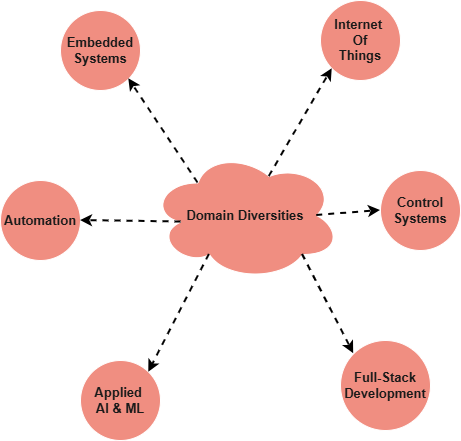
Above: flow.drawio.png in Agnibha-31/Agnibha-31 (draw.io), before the change. Source tidied: cells renumbered, new cells last; positions are measured from the earlier drawing's top-left corner, leaving out a move shared by most shapes.
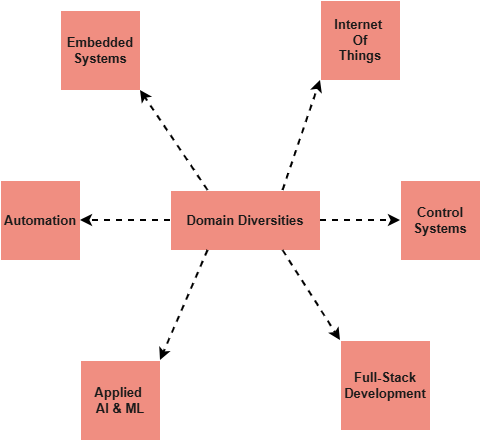
Above is the later version.

What changed in the source:
```diff
@@ -2,43 +2,43 @@
   <root>
     <mxCell id="0" />
     <mxCell id="1" parent="0" />
-    <mxCell id="2" value="Domain Diversities" style="ellipse;shape=cloud;whiteSpace=wrap;html=1;fontColor=#1A1A1A;strokeColor=#FFFFFF;rounded=0;labelBackgroundColor=none;fillColor=#F08E81;fontSize=13;fontStyle=1;" parent="1" vertex="1">
-      <mxGeometry x="150" y="150" width="190" height="130" as="geometry" />
+    <mxCell id="2" value="Domain Diversities" style="rectangle;shape=rectangle;whiteSpace=wrap;html=1;fontColor=light-dark(#1A1A1A,#000000);strokeColor=#FFFFFF;rounded=0;labelBackgroundColor=none;fillColor=#F08E81;fontSize=13;fontStyle=1;" parent="1" vertex="1">
+      <mxGeometry x="170" y="190" width="150" height="60" as="geometry" />
     </mxCell>
-    <mxCell id="3" value="Embedded Systems" style="ellipse;whiteSpace=wrap;html=1;fontColor=#1A1A1A;strokeColor=#FFFFFF;rounded=0;labelBackgroundColor=none;fillColor=#F08E81;fontSize=13;fontStyle=1;" parent="1" vertex="1">
+    <mxCell id="3" value="Embedded Systems" style="rectangle;whiteSpace=wrap;html=1;fontColor=light-dark(#1A1A1A,#000000);strokeColor=#FFFFFF;rounded=0;labelBackgroundColor=none;fillColor=#F08E81;fontSize=13;fontStyle=1;" parent="1" vertex="1">
       <mxGeometry x="60" y="10" width="80" height="80" as="geometry" />
     </mxCell>
-    <mxCell id="4" value="Internet&amp;nbsp;&lt;div&gt;Of&lt;/div&gt;&lt;div&gt;Things&lt;/div&gt;" style="ellipse;whiteSpace=wrap;html=1;fontColor=#1A1A1A;strokeColor=#FFFFFF;rounded=0;labelBackgroundColor=none;fillColor=#F08E81;fontSize=13;fontStyle=1;" parent="1" vertex="1">
+    <mxCell id="4" value="Internet&amp;nbsp;&lt;div&gt;Of&lt;/div&gt;&lt;div&gt;Things&lt;/div&gt;" style="rectangle;whiteSpace=wrap;html=1;fontColor=light-dark(#1A1A1A,#000000);strokeColor=#FFFFFF;rounded=0;labelBackgroundColor=none;fillColor=#F08E81;fontSize=13;fontStyle=1;" parent="1" vertex="1">
       <mxGeometry x="320" width="80" height="80" as="geometry" />
     </mxCell>
-    <mxCell id="5" value="Control Systems" style="ellipse;whiteSpace=wrap;html=1;fontColor=#1A1A1A;strokeColor=#FFFFFF;rounded=0;labelBackgroundColor=none;fillColor=#F08E81;fontSize=13;fontStyle=1;" parent="1" vertex="1">
-      <mxGeometry x="380" y="170" width="80" height="80" as="geometry" />
+    <mxCell id="5" value="Control Systems" style="rectangle;whiteSpace=wrap;html=1;fontColor=light-dark(#1A1A1A,#000000);strokeColor=#FFFFFF;rounded=0;labelBackgroundColor=none;fillColor=#F08E81;fontSize=13;fontStyle=1;" parent="1" vertex="1">
+      <mxGeometry x="400" y="180" width="80" height="80" as="geometry" />
     </mxCell>
-    <mxCell id="6" value="Full-Stack Development" style="ellipse;whiteSpace=wrap;html=1;fontColor=#1A1A1A;strokeColor=#FFFFFF;rounded=0;labelBackgroundColor=none;fillColor=#F08E81;fontSize=13;fontStyle=1;" parent="1" vertex="1">
+    <mxCell id="6" value="Full-Stack Development" style="rectangle;whiteSpace=wrap;html=1;fontColor=light-dark(#1A1A1A,#000000);strokeColor=#FFFFFF;rounded=0;labelBackgroundColor=none;fillColor=#F08E81;fontSize=13;fontStyle=1;" parent="1" vertex="1">
       <mxGeometry x="340" y="340" width="90" height="90" as="geometry" />
     </mxCell>
-    <mxCell id="7" value="Applied&amp;nbsp;&lt;div&gt;AI &amp;amp; ML&lt;/div&gt;" style="ellipse;whiteSpace=wrap;html=1;fontColor=#1A1A1A;strokeColor=#FFFFFF;rounded=0;labelBackgroundColor=none;fillColor=#F08E81;fontSize=13;fontStyle=1;" parent="1" vertex="1">
+    <mxCell id="7" value="Applied&amp;nbsp;&lt;div&gt;AI &amp;amp; ML&lt;/div&gt;" style="rectangle;whiteSpace=wrap;html=1;fontColor=light-dark(#1A1A1A,#000000);strokeColor=#FFFFFF;rounded=0;labelBackgroundColor=none;fillColor=#F08E81;fontSize=13;fontStyle=1;" parent="1" vertex="1">
       <mxGeometry x="80" y="360" width="80" height="80" as="geometry" />
     </mxCell>
-    <mxCell id="8" value="Automation" style="ellipse;whiteSpace=wrap;html=1;fontColor=#1A1A1A;strokeColor=#FFFFFF;rounded=0;labelBackgroundColor=none;fillColor=#F08E81;fontSize=13;fontStyle=1;" parent="1" vertex="1">
+    <mxCell id="8" value="Automation" style="rectangle;whiteSpace=wrap;html=1;fontColor=light-dark(#1A1A1A,#000000);strokeColor=#FFFFFF;rounded=0;labelBackgroundColor=none;fillColor=#F08E81;fontSize=13;fontStyle=1;" parent="1" vertex="1">
       <mxGeometry y="180" width="80" height="80" as="geometry" />
     </mxCell>
-    <mxCell id="9" style="endArrow=classic;html=1;rounded=0;exitX=0.25;exitY=0.25;exitDx=0;exitDy=0;exitPerimeter=0;entryX=1;entryY=1;entryDx=0;entryDy=0;dashed=1;strokeWidth=2;labelBackgroundColor=none;fontColor=light-dark(#000000,#0000CC);strokeColor=light-dark(#000000,#FFFF00);" parent="1" edge="1" source="2" target="3">
+    <mxCell id="9" style="endArrow=classic;html=1;rounded=0;exitX=0.25;exitY=0;exitDx=0;exitDy=0;entryX=1;entryY=1;entryDx=0;entryDy=0;dashed=1;strokeWidth=2;labelBackgroundColor=none;fontColor=light-dark(#000000,#0000CC);strokeColor=light-dark(#000000,#0000CC);" parent="1" edge="1" source="2" target="3">
       <mxGeometry relative="1" as="geometry" />
     </mxCell>
-    <mxCell id="10" style="endArrow=classic;html=1;rounded=0;exitX=0.625;exitY=0.2;exitDx=0;exitDy=0;exitPerimeter=0;entryX=0;entryY=1;entryDx=0;entryDy=0;dashed=1;strokeWidth=2;labelBackgroundColor=none;fontColor=light-dark(#000000,#0000CC);strokeColor=light-dark(#000000,#FFFF00);" parent="1" edge="1" source="2" target="4">
+    <mxCell id="10" style="endArrow=classic;html=1;rounded=0;exitX=0.75;exitY=0;exitDx=0;exitDy=0;entryX=0;entryY=1;entryDx=0;entryDy=0;dashed=1;strokeWidth=2;labelBackgroundColor=none;fontColor=light-dark(#000000,#0000CC);strokeColor=light-dark(#000000,#0000CC);" parent="1" edge="1" source="2" target="4">
       <mxGeometry relative="1" as="geometry" />
     </mxCell>
-    <mxCell id="11" style="endArrow=classic;html=1;rounded=0;exitX=0.875;exitY=0.5;exitDx=0;exitDy=0;exitPerimeter=0;entryX=0;entryY=0.5;entryDx=0;entryDy=0;dashed=1;strokeWidth=2;labelBackgroundColor=none;fontColor=light-dark(#000000,#0000FF);strokeColor=light-dark(#000000,#FFFF00);" parent="1" edge="1" source="2" target="5">
+    <mxCell id="11" style="endArrow=classic;html=1;rounded=0;entryX=0;entryY=0.5;entryDx=0;entryDy=0;dashed=1;strokeWidth=2;labelBackgroundColor=none;fontColor=light-dark(#000000,#0000FF);strokeColor=light-dark(#000000,#0000CC);exitX=1;exitY=0.5;exitDx=0;exitDy=0;" parent="1" edge="1" source="2" target="5">
       <mxGeometry relative="1" as="geometry" />
     </mxCell>
-    <mxCell id="12" style="endArrow=classic;html=1;rounded=0;exitX=0.8;exitY=0.8;exitDx=0;exitDy=0;exitPerimeter=0;entryX=0;entryY=0;entryDx=0;entryDy=0;dashed=1;strokeWidth=2;labelBackgroundColor=none;fontColor=light-dark(#000000,#0000CC);strokeColor=light-dark(#000000,#FFFF00);" parent="1" edge="1" source="2" target="6">
+    <mxCell id="12" style="endArrow=classic;html=1;rounded=0;exitX=0.75;exitY=1;exitDx=0;exitDy=0;entryX=0;entryY=0;entryDx=0;entryDy=0;dashed=1;strokeWidth=2;labelBackgroundColor=none;fontColor=light-dark(#000000,#0000CC);strokeColor=light-dark(#000000,#0000CC);" parent="1" edge="1" source="2" target="6">
       <mxGeometry relative="1" as="geometry" />
     </mxCell>
-    <mxCell id="13" style="endArrow=classic;html=1;rounded=0;exitX=0.31;exitY=0.8;exitDx=0;exitDy=0;exitPerimeter=0;entryX=1;entryY=0;entryDx=0;entryDy=0;dashed=1;strokeWidth=2;labelBackgroundColor=none;fontColor=light-dark(#000000,#0000CC);strokeColor=light-dark(#000000,#FFFF00);" parent="1" edge="1" source="2" target="7">
+    <mxCell id="13" style="endArrow=classic;html=1;rounded=0;exitX=0.25;exitY=1;exitDx=0;exitDy=0;entryX=1;entryY=0;entryDx=0;entryDy=0;dashed=1;strokeWidth=2;labelBackgroundColor=none;fontColor=light-dark(#000000,#0000CC);strokeColor=light-dark(#000000,#0000CC);" parent="1" edge="1" source="2" target="7">
       <mxGeometry relative="1" as="geometry" />
     </mxCell>
-    <mxCell id="14" style="endArrow=classic;html=1;rounded=0;exitX=0.16;exitY=0.55;exitDx=0;exitDy=0;exitPerimeter=0;entryX=1;entryY=0.5;entryDx=0;entryDy=0;dashed=1;strokeWidth=2;labelBackgroundColor=none;fontColor=light-dark(#000000,#0000CC);strokeColor=light-dark(#000000,#FFFF00);" parent="1" edge="1" source="2" target="8">
+    <mxCell id="14" style="endArrow=classic;html=1;rounded=0;exitX=0;exitY=0.5;exitDx=0;exitDy=0;entryX=1;entryY=0.5;entryDx=0;entryDy=0;dashed=1;strokeWidth=2;labelBackgroundColor=none;fontColor=light-dark(#000000,#0000CC);strokeColor=light-dark(#000000,#0000CC);" parent="1" edge="1" source="2" target="8">
       <mxGeometry relative="1" as="geometry" />
     </mxCell>
   </root>
```
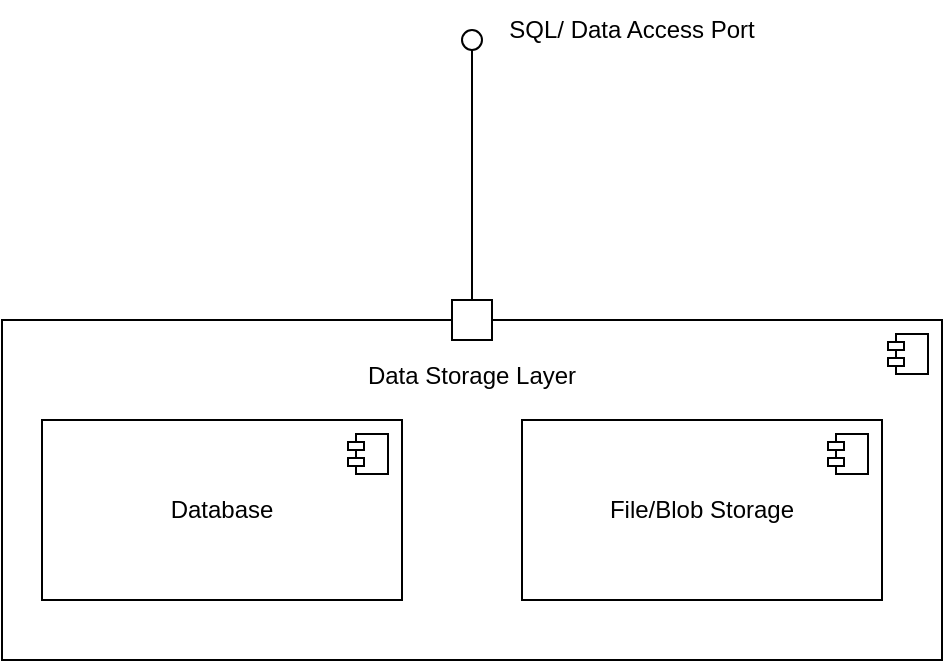
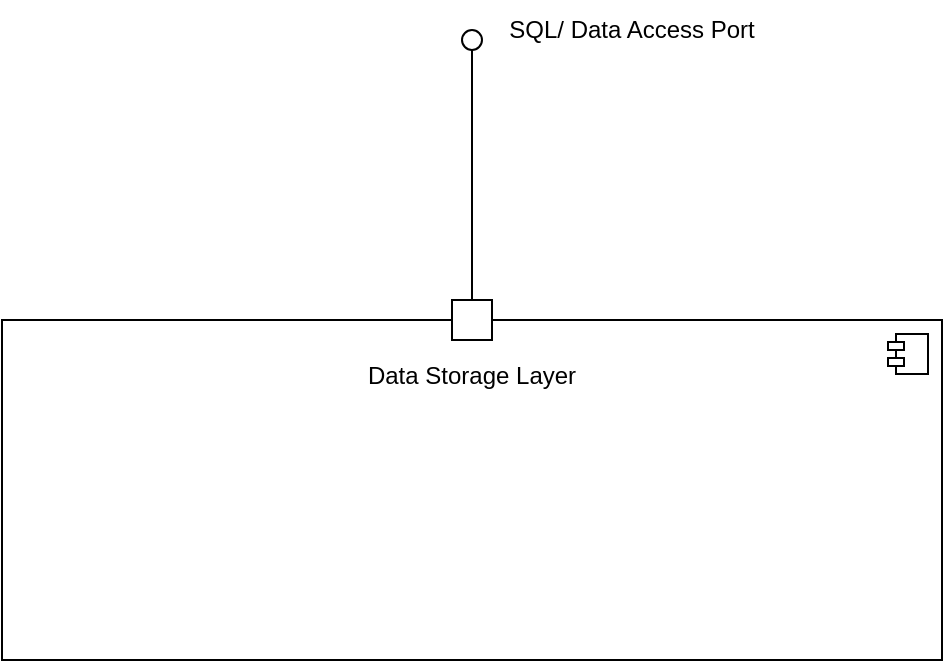
<mxfile host="app.diagrams.net">
  <diagram name="Page-1" id="F0QxqOnb7PiL8sqdAh83">
-     <mxGraphModel dx="994" dy="639" grid="1" gridSize="10" guides="1" tooltips="1" connect="1" arrows="1" fold="1" page="1" pageScale="1" pageWidth="850" pageHeight="1100" math="0" shadow="0">
+     <mxGraphModel dx="1406" dy="780" grid="1" gridSize="10" guides="1" tooltips="1" connect="1" arrows="1" fold="1" page="1" pageScale="1" pageWidth="850" pageHeight="1100" math="0" shadow="0">
      <root>
        <mxCell id="0" />
        <mxCell id="1" parent="0" />
        <mxCell id="UyaXTx_Y78mbNfcbwDsM-6" parent="1" style="html=1;dropTarget=0;whiteSpace=wrap;verticalAlign=top;" value="&lt;div&gt;&lt;br&gt;&lt;/div&gt;Data Storage Layer" vertex="1">
          <mxGeometry height="170" width="470" x="190" y="340" as="geometry" />
        </mxCell>
        <mxCell id="UyaXTx_Y78mbNfcbwDsM-7" parent="UyaXTx_Y78mbNfcbwDsM-6" style="shape=module;jettyWidth=8;jettyHeight=4;" value="" vertex="1">
-           <mxGeometry height="20" relative="1" width="20" x="1" as="geometry">
-             <mxPoint x="-27" y="7" as="offset" />
-           </mxGeometry>
-         </mxCell>
-         <mxCell id="UyaXTx_Y78mbNfcbwDsM-2" parent="1" style="html=1;dropTarget=0;whiteSpace=wrap;" value="Database" vertex="1">
-           <mxGeometry height="90" width="180" x="210" y="390" as="geometry" />
-         </mxCell>
-         <mxCell id="UyaXTx_Y78mbNfcbwDsM-3" parent="UyaXTx_Y78mbNfcbwDsM-2" style="shape=module;jettyWidth=8;jettyHeight=4;" value="" vertex="1">
-           <mxGeometry height="20" relative="1" width="20" x="1" as="geometry">
-             <mxPoint x="-27" y="7" as="offset" />
-           </mxGeometry>
-         </mxCell>
-         <mxCell id="UyaXTx_Y78mbNfcbwDsM-4" parent="1" style="html=1;dropTarget=0;whiteSpace=wrap;" value="File/Blob Storage" vertex="1">
-           <mxGeometry height="90" width="180" x="450" y="390" as="geometry" />
-         </mxCell>
-         <mxCell id="UyaXTx_Y78mbNfcbwDsM-5" parent="UyaXTx_Y78mbNfcbwDsM-4" style="shape=module;jettyWidth=8;jettyHeight=4;" value="" vertex="1">
          <mxGeometry height="20" relative="1" width="20" x="1" as="geometry">
            <mxPoint x="-27" y="7" as="offset" />
          </mxGeometry>
        </mxCell>
        <mxCell id="UyaXTx_Y78mbNfcbwDsM-11" parent="1" style="ellipse;whiteSpace=wrap;html=1;align=center;aspect=fixed;fillColor=none;strokeColor=none;resizable=0;perimeter=centerPerimeter;rotatable=0;allowArrows=0;points=[];outlineConnect=1;" value="" vertex="1">
          <mxGeometry height="10" width="10" x="305" y="360" as="geometry" />
        </mxCell>
        <mxCell id="UyaXTx_Y78mbNfcbwDsM-12" parent="1" style="text;html=1;whiteSpace=wrap;strokeColor=none;fillColor=none;align=center;verticalAlign=middle;rounded=0;" value="SQL/ Data Access Port" vertex="1">
          <mxGeometry height="30" width="150" x="430" y="180" as="geometry" />
        </mxCell>
        <mxCell id="UyaXTx_Y78mbNfcbwDsM-14" edge="1" parent="1" source="UyaXTx_Y78mbNfcbwDsM-6" style="rounded=0;orthogonalLoop=1;jettySize=auto;html=1;endArrow=oval;endFill=0;sketch=0;sourcePerimeterSpacing=0;targetPerimeterSpacing=0;endSize=10;exitX=0.5;exitY=0;exitDx=0;exitDy=0;" value="">
          <mxGeometry relative="1" as="geometry">
            <mxPoint x="425" y="340" as="sourcePoint" />
            <mxPoint x="425" y="200" as="targetPoint" />
          </mxGeometry>
        </mxCell>
        <mxCell id="UyaXTx_Y78mbNfcbwDsM-15" parent="1" style="whiteSpace=wrap;html=1;aspect=fixed;" value="" vertex="1">
          <mxGeometry height="20" width="20" x="415" y="330" as="geometry" />
        </mxCell>
      </root>
    </mxGraphModel>
  </diagram>
</mxfile>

* _ABOUT THIS TASK_
Every line above that holds the string "Applied" should be copied into the answer.

* _RESPONSE BELOW_
-    <mxCell id="7" value="Applied&amp;nbsp;&lt;div&gt;AI &amp;amp; ML&lt;/div&gt;" style="ellipse;whiteSpace=wrap;html=1;fontColor=#1A1A1A;strokeColor=#FFFFFF;rounded=0;labelBackgroundColor=none;fillColor=#F08E81;fontSize=13;fontStyle=1;" parent="1" vertex="1">
+    <mxCell id="7" value="Applied&amp;nbsp;&lt;div&gt;AI &amp;amp; ML&lt;/div&gt;" style="rectangle;whiteSpace=wrap;html=1;fontColor=light-dark(#1A1A1A,#000000);strokeColor=#FFFFFF;rounded=0;labelBackgroundColor=none;fillColor=#F08E81;fontSize=13;fontStyle=1;" parent="1" vertex="1">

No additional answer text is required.